In the table below are the risk statistics from 2000 to 2020 for the model and XLB relative to the benchmark S&P 500 (SPY). It is evident from the risk measures that the trading strategy carries less risk than investing in XLB or SPY over the longer term.
Performance comparison with 4% withdrawal rate
The table below compares the annual withdrawal amounts and portfolio values for the trading strategy, XLB and SPY assuming an initial investment of $100,000 at the beginning of 2009 and annual withdrawals of 4.0% of portfolio value.
Total withdrawals and end portfolio value for the trading strategy are 71% and 83% higher, respectively, than what would have been produced by a 4% withdrawal rate from a buy-and-hold investment in XLB. Also for the model the average dividend yield over the preceding three calendar years is significantly higher than that of XLB.
The analysis shows that the iM-Top5(XLB)Select investment strategy would have produced good returns, preferable to a buy-and-hold investment in stock index funds such as XLB or SPY. Reasonably high withdrawal rates should be possible without depleting the investment.
Moderate trading is required. The model shows a an average annual turnover of about 320% with a position held on average for 14 weeks and not shorter than 4 weeks. The current holdings are listed in the appendix.
Also, at iMarketSignals one can follow this strategy where the performance will be updated weekly.
Current Holdings (as of 10/26/2020)
|AVY||Avery Dennison Corp||12 B||158||1.76||Non-Energy Materials|
|EMN||Eastman Chemical Co||12 B||32||3.07||Non-Energy Materials|
|IFF||International Flavors & Fragrances Inc||12 B||0||2.79||Non-Energy Materials|
|PKG||Packaging Corp Of America||11 B||830||2.67||Non-Energy Materials|
|SEE||Sealed Air Corp||6 B||270||1.55||Non-Energy Materials|

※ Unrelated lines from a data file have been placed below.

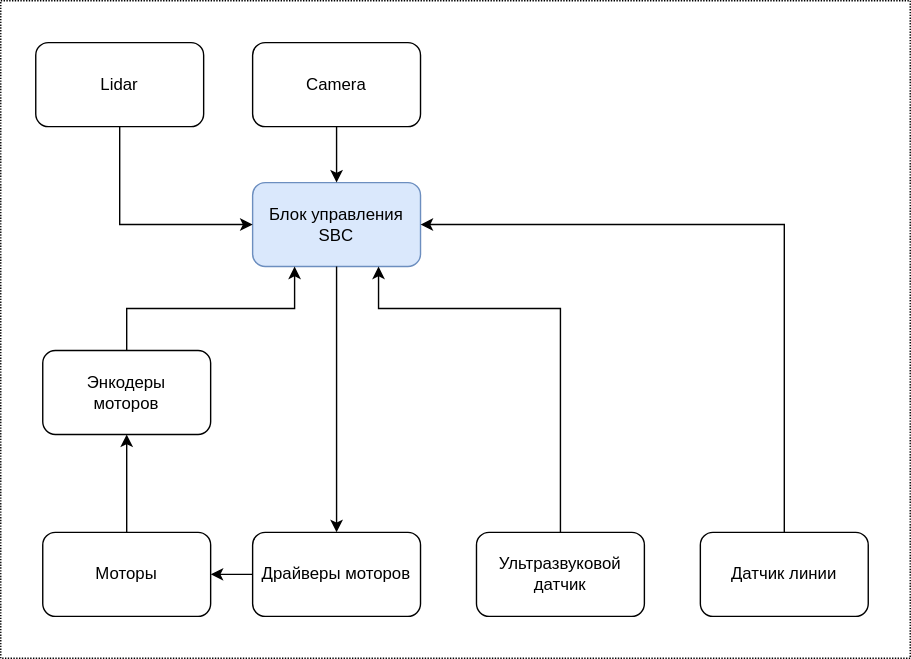
Before: docs/1. Компонентная архитектура/media/centralized_control.svg, a diagram exported from draw.io (makarov-na/turtle-bot). Source tidied: cells renumbered, new cells last; positions are measured from the earlier drawing's top-left corner, leaving out a move shared by most shapes. Its diagram source:
```xml
<mxGraphModel>
  <root>
    <mxCell id="0" />
    <mxCell id="1" parent="0" />
    <mxCell id="2" style="rounded=0;whiteSpace=wrap;html=1;dashed=1;dashPattern=1 1;" parent="1" vertex="1">
      <mxGeometry width="650" height="470" as="geometry" />
    </mxCell>
    <mxCell id="3" value="Блок управления&lt;br&gt;SBC" style="rounded=1;whiteSpace=wrap;html=1;fillColor=#dae8fc;strokeColor=#6c8ebf;" parent="1" vertex="1">
      <mxGeometry x="180" y="130" width="120" height="60" as="geometry" />
    </mxCell>
    <mxCell id="4" style="edgeStyle=orthogonalEdgeStyle;rounded=0;jettySize=auto;html=1;exitX=0.5;exitY=1;exitDx=0;exitDy=0;entryX=0;entryY=0.5;entryDx=0;entryDy=0;" parent="1" edge="1" source="5" target="3">
      <mxGeometry relative="1" as="geometry" />
    </mxCell>
    <mxCell id="5" value="Lidar" style="rounded=1;whiteSpace=wrap;html=1;" parent="1" vertex="1">
      <mxGeometry x="25" y="30" width="120" height="60" as="geometry" />
    </mxCell>
    <mxCell id="6" style="edgeStyle=orthogonalEdgeStyle;rounded=0;jettySize=auto;html=1;exitX=0.5;exitY=1;exitDx=0;exitDy=0;entryX=0.5;entryY=0;entryDx=0;entryDy=0;" parent="1" edge="1" source="7" target="3">
      <mxGeometry relative="1" as="geometry" />
    </mxCell>
    <mxCell id="7" value="Camera" style="rounded=1;whiteSpace=wrap;html=1;" parent="1" vertex="1">
      <mxGeometry x="180" y="30" width="120" height="60" as="geometry" />
    </mxCell>
    <mxCell id="8" style="edgeStyle=orthogonalEdgeStyle;rounded=0;jettySize=auto;html=1;" parent="1" edge="1" source="9" target="15">
      <mxGeometry relative="1" as="geometry" />
    </mxCell>
    <mxCell id="9" value="Моторы" style="rounded=1;whiteSpace=wrap;html=1;" parent="1" vertex="1">
      <mxGeometry x="30" y="380" width="120" height="60" as="geometry" />
    </mxCell>
    <mxCell id="10" style="edgeStyle=orthogonalEdgeStyle;rounded=0;jettySize=auto;html=1;entryX=1;entryY=0.5;entryDx=0;entryDy=0;exitX=0.5;exitY=0;exitDx=0;exitDy=0;" parent="1" edge="1" source="11" target="3">
      <mxGeometry relative="1" as="geometry" />
    </mxCell>
    <mxCell id="11" value="Датчик линии" style="rounded=1;whiteSpace=wrap;html=1;" parent="1" vertex="1">
      <mxGeometry x="500" y="380" width="120" height="60" as="geometry" />
    </mxCell>
    <mxCell id="12" style="edgeStyle=orthogonalEdgeStyle;rounded=0;jettySize=auto;html=1;entryX=0.75;entryY=1;entryDx=0;entryDy=0;exitX=0.5;exitY=0;exitDx=0;exitDy=0;" parent="1" edge="1" source="13" target="3">
      <mxGeometry relative="1" as="geometry">
        <Array as="points">
          <mxPoint x="400" y="220" />
          <mxPoint x="270" y="220" />
        </Array>
      </mxGeometry>
    </mxCell>
    <mxCell id="13" value="Ультразвуковой датчик" style="rounded=1;whiteSpace=wrap;html=1;" parent="1" vertex="1">
      <mxGeometry x="340" y="380" width="120" height="60" as="geometry" />
    </mxCell>
    <mxCell id="14" style="edgeStyle=orthogonalEdgeStyle;rounded=0;jettySize=auto;html=1;exitX=0.5;exitY=0;exitDx=0;exitDy=0;entryX=0.25;entryY=1;entryDx=0;entryDy=0;" parent="1" edge="1" source="15" target="3">
      <mxGeometry relative="1" as="geometry" />
    </mxCell>
    <mxCell id="15" value="Энкодеры &lt;br&gt;моторов" style="rounded=1;whiteSpace=wrap;html=1;" parent="1" vertex="1">
      <mxGeometry x="30" y="250" width="120" height="60" as="geometry" />
    </mxCell>
    <mxCell id="16" value="Драйверы моторов" style="rounded=1;whiteSpace=wrap;html=1;" parent="1" vertex="1">
      <mxGeometry x="180" y="380" width="120" height="60" as="geometry" />
    </mxCell>
    <mxCell id="17" style="endArrow=none;html=1;rounded=0;exitX=0.5;exitY=0;exitDx=0;exitDy=0;startArrow=classic;startFill=1;endFill=0;" parent="1" edge="1" source="16" target="3">
      <mxGeometry relative="1" as="geometry">
        <Array as="points">
          <mxPoint x="240" y="360" />
        </Array>
      </mxGeometry>
    </mxCell>
    <mxCell id="18" style="endArrow=classic;html=1;rounded=0;exitX=0;exitY=0.5;exitDx=0;exitDy=0;entryX=1;entryY=0.5;entryDx=0;entryDy=0;" parent="1" edge="1" source="16" target="9">
      <mxGeometry relative="1" as="geometry" />
    </mxCell>
  </root>
</mxGraphModel>
```
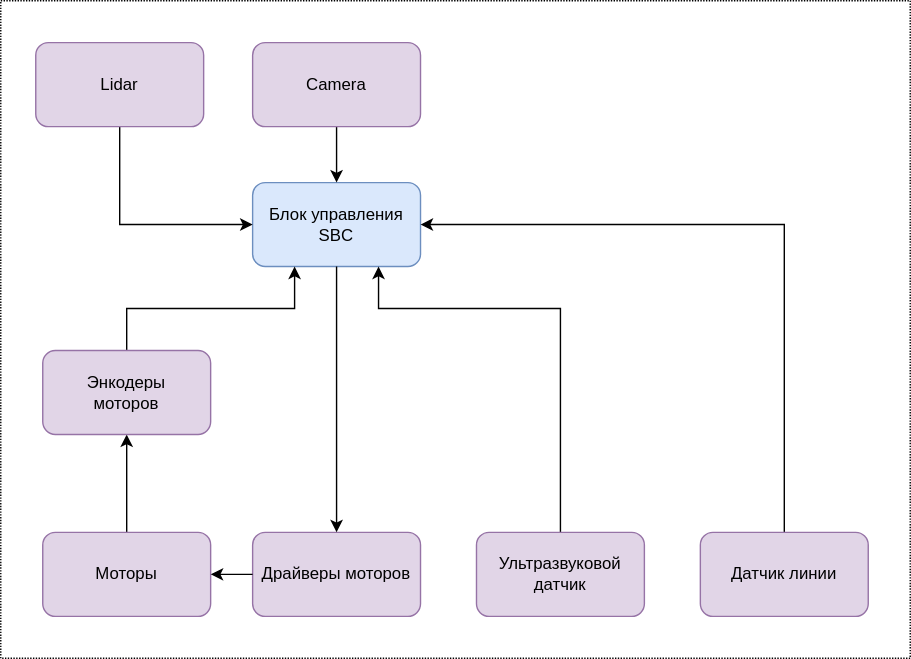
Above is the later version.

Change to the diagram source:
```diff
@@ -11,25 +11,25 @@
     <mxCell id="4" style="edgeStyle=orthogonalEdgeStyle;rounded=0;jettySize=auto;html=1;exitX=0.5;exitY=1;exitDx=0;exitDy=0;entryX=0;entryY=0.5;entryDx=0;entryDy=0;" parent="1" edge="1" source="5" target="3">
       <mxGeometry relative="1" as="geometry" />
     </mxCell>
-    <mxCell id="5" value="Lidar" style="rounded=1;whiteSpace=wrap;html=1;" parent="1" vertex="1">
+    <mxCell id="5" value="Lidar" style="rounded=1;whiteSpace=wrap;html=1;fillColor=#e1d5e7;strokeColor=#9673a6;" parent="1" vertex="1">
       <mxGeometry x="25" y="30" width="120" height="60" as="geometry" />
     </mxCell>
     <mxCell id="6" style="edgeStyle=orthogonalEdgeStyle;rounded=0;jettySize=auto;html=1;exitX=0.5;exitY=1;exitDx=0;exitDy=0;entryX=0.5;entryY=0;entryDx=0;entryDy=0;" parent="1" edge="1" source="7" target="3">
       <mxGeometry relative="1" as="geometry" />
     </mxCell>
-    <mxCell id="7" value="Camera" style="rounded=1;whiteSpace=wrap;html=1;" parent="1" vertex="1">
+    <mxCell id="7" value="Camera" style="rounded=1;whiteSpace=wrap;html=1;fillColor=#e1d5e7;strokeColor=#9673a6;" parent="1" vertex="1">
       <mxGeometry x="180" y="30" width="120" height="60" as="geometry" />
     </mxCell>
     <mxCell id="8" style="edgeStyle=orthogonalEdgeStyle;rounded=0;jettySize=auto;html=1;" parent="1" edge="1" source="9" target="15">
       <mxGeometry relative="1" as="geometry" />
     </mxCell>
-    <mxCell id="9" value="Моторы" style="rounded=1;whiteSpace=wrap;html=1;" parent="1" vertex="1">
+    <mxCell id="9" value="Моторы" style="rounded=1;whiteSpace=wrap;html=1;fillColor=#e1d5e7;strokeColor=#9673a6;" parent="1" vertex="1">
       <mxGeometry x="30" y="380" width="120" height="60" as="geometry" />
     </mxCell>
     <mxCell id="10" style="edgeStyle=orthogonalEdgeStyle;rounded=0;jettySize=auto;html=1;entryX=1;entryY=0.5;entryDx=0;entryDy=0;exitX=0.5;exitY=0;exitDx=0;exitDy=0;" parent="1" edge="1" source="11" target="3">
       <mxGeometry relative="1" as="geometry" />
     </mxCell>
-    <mxCell id="11" value="Датчик линии" style="rounded=1;whiteSpace=wrap;html=1;" parent="1" vertex="1">
+    <mxCell id="11" value="Датчик линии" style="rounded=1;whiteSpace=wrap;html=1;fillColor=#e1d5e7;strokeColor=#9673a6;" parent="1" vertex="1">
       <mxGeometry x="500" y="380" width="120" height="60" as="geometry" />
     </mxCell>
     <mxCell id="12" style="edgeStyle=orthogonalEdgeStyle;rounded=0;jettySize=auto;html=1;entryX=0.75;entryY=1;entryDx=0;entryDy=0;exitX=0.5;exitY=0;exitDx=0;exitDy=0;" parent="1" edge="1" source="13" target="3">
@@ -40,16 +40,16 @@
         </Array>
       </mxGeometry>
     </mxCell>
-    <mxCell id="13" value="Ультразвуковой датчик" style="rounded=1;whiteSpace=wrap;html=1;" parent="1" vertex="1">
+    <mxCell id="13" value="Ультразвуковой датчик" style="rounded=1;whiteSpace=wrap;html=1;fillColor=#e1d5e7;strokeColor=#9673a6;" parent="1" vertex="1">
       <mxGeometry x="340" y="380" width="120" height="60" as="geometry" />
     </mxCell>
     <mxCell id="14" style="edgeStyle=orthogonalEdgeStyle;rounded=0;jettySize=auto;html=1;exitX=0.5;exitY=0;exitDx=0;exitDy=0;entryX=0.25;entryY=1;entryDx=0;entryDy=0;" parent="1" edge="1" source="15" target="3">
       <mxGeometry relative="1" as="geometry" />
     </mxCell>
-    <mxCell id="15" value="Энкодеры &lt;br&gt;моторов" style="rounded=1;whiteSpace=wrap;html=1;" parent="1" vertex="1">
+    <mxCell id="15" value="Энкодеры &lt;br&gt;моторов" style="rounded=1;whiteSpace=wrap;html=1;fillColor=#e1d5e7;strokeColor=#9673a6;" parent="1" vertex="1">
       <mxGeometry x="30" y="250" width="120" height="60" as="geometry" />
     </mxCell>
-    <mxCell id="16" value="Драйверы моторов" style="rounded=1;whiteSpace=wrap;html=1;" parent="1" vertex="1">
+    <mxCell id="16" value="Драйверы моторов" style="rounded=1;whiteSpace=wrap;html=1;fillColor=#e1d5e7;strokeColor=#9673a6;" parent="1" vertex="1">
       <mxGeometry x="180" y="380" width="120" height="60" as="geometry" />
     </mxCell>
     <mxCell id="17" style="endArrow=none;html=1;rounded=0;exitX=0.5;exitY=0;exitDx=0;exitDy=0;startArrow=classic;startFill=1;endFill=0;" parent="1" edge="1" source="16" target="3">
```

All results shown are hypothetical and the result of backtesting over the period 2000 to 2020. No claim is made about future performance.